In “Elizabeth Bishop’s Causes for Excess,” Christopher Spaide (Harvard University) illustrates Bishop’s use of exclamation, particularly in her animal poems. The “loudness” or volume of the exclamations contribute to her “linguistic excess [which] morphs into emotional excess.” Spaide provides several detailed instances of what is sometimes a cry, bellow, or brouhaha among different species in Bishop’s “The Moose.” In the last line of stanza twenty-five, a bus passenger exclaims, “Look! It’s a she!” Similarly, in “Roosters,” Bishop’s male domestic fowls create a cacophony “each screaming, ‘This is where I live!’” (line 45). Spaide lends insight on the speech act of exclamation and its relation to sound in Bishop’s work.
Thomas Travisano’s (Hartwick College) “A Very Important Violence of Tone: Bishop’s ‘Roosters’ and Other Poems,” delves into Bishop’s employment of “the mechanisms of violence of tone” in several of her poems including “Roosters,” The Armadillo,” “The Fish,” her signature poem “The Map,” as well as the earlier Vassar poem, “Hymn to the Virgin,” among others.

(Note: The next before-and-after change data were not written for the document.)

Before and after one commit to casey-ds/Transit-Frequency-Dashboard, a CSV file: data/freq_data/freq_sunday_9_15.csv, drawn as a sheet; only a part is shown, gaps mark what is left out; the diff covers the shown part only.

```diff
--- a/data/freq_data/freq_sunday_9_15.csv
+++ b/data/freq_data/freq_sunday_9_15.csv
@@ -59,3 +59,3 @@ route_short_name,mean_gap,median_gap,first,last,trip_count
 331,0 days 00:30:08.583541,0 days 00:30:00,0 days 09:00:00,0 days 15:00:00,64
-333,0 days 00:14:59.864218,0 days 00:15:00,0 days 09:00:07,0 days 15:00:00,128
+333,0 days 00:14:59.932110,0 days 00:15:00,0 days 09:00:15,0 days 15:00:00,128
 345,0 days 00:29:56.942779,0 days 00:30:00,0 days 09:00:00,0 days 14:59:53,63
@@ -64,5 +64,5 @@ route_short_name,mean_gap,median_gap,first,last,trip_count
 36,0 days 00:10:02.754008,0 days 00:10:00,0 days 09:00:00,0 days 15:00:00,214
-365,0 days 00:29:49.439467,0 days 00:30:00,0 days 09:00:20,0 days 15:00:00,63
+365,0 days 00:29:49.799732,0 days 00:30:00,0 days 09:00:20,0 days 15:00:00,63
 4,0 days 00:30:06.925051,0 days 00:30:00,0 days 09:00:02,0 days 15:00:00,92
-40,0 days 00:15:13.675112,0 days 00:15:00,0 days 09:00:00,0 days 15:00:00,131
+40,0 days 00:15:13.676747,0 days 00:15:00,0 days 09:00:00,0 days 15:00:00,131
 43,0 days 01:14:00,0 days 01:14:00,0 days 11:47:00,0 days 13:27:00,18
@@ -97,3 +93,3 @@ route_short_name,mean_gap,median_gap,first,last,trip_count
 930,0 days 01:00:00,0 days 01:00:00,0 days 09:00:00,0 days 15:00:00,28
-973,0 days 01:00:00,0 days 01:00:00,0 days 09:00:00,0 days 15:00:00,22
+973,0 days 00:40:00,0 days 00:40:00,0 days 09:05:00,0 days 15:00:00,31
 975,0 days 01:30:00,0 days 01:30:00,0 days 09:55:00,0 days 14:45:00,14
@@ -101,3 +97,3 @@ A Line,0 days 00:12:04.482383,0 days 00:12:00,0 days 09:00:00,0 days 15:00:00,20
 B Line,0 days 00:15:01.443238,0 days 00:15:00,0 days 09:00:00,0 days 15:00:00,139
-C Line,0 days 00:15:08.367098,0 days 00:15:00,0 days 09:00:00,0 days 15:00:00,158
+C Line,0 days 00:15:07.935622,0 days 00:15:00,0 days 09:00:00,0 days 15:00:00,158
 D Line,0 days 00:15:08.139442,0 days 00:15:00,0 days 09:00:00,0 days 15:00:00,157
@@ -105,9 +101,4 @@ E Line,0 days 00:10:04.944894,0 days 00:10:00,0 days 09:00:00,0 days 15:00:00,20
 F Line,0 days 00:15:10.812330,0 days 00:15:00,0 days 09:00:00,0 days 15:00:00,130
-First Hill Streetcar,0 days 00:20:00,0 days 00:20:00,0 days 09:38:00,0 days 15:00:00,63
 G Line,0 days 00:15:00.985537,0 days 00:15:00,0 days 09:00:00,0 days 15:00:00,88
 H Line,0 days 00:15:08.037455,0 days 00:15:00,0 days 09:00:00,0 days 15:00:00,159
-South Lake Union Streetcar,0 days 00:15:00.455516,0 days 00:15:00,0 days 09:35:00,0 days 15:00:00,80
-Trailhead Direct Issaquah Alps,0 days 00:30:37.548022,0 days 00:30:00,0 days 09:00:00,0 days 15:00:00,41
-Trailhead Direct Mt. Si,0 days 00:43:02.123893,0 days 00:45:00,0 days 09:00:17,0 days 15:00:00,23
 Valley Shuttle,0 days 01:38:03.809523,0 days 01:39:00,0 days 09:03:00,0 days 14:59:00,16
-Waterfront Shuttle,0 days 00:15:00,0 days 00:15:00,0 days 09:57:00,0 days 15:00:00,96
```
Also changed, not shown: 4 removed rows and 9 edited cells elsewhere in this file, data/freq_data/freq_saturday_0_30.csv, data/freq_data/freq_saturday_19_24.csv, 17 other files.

Travisano discussed the contentious correspondence between Bishop and Moore over Bishop’s poem “Roosters” and Bishop’s use of low-pitched diction to depict flashes of violence in the barnyard. With “The Armadillo,” Travisano focused on how Bishop moves from a “tone of subverted gentleness to violence” and claimed that the baby rabbit’s ears are short in the poem because they were burned away by the illegal fire balloon. Discussion ensued following Travisano’s paper as to whether or not the rabbit’s ears were in fact burned, or whether it is possible that there are short-eared rabbits in Brazil. Travisano brings to light the pervasive, often quiet brutality in the images and tones of many of Bishop’s poems.
ALA Boston 2019
The Elizabeth Bishop Society will feature two panels at the annual American Literature Association conference in Boston from May 23-26, 2019:
Bishop and the Literary Archive
Moderator, Bethany Hicok, Williams College, Massachusetts
1. “Elizabeth Bishop and Race in the Archive,” Marvin Campbell, the College of Wooster
2. “’I miss all that bright, detailed flatness’: Bishop in Brevard,” Charla Hughes, Louisiana State University
3. “’All the untidy activity’: Travel & the Picturesque in Bishop’s Writings,” Yaël Schlick, Queens University
4. “The Matter of Bishop’s Professionalism,” Claire Seiler, Dickinson College
5. “’Too Shy to Stop’: Elizabeth Bishop and the Scene of Reading,” Heather Treseler, Worcester State University and Visiting Scholar at the Brandeis Women’s Studies Research Center
6. “Odd Job: Bishop’s ‘The Fairy Toll-Taker,’” John Emil Vincent, Montreal-based poet, editor, & archivist
Bishop and Humor
Chair, Angus Cleghorn, Seneca College, Toronto
1. “Luminous Frogs: The Wit of Words in Air,” Thomas Travisano, Hartwick College
2. “’A mystic three-legged carrot’: Comical Absurdities and Apologies in Bishop’s Manuelzinho,” Amy Waite, Roehampton University
3. “Love and Comical Inadequacy,” Rachel Trousdale, Framington State University
4. “’Humorous Elbowings’: Funny Turns in Bishop’s Poems & Stories,” Jonathan Ellis, Sheffield University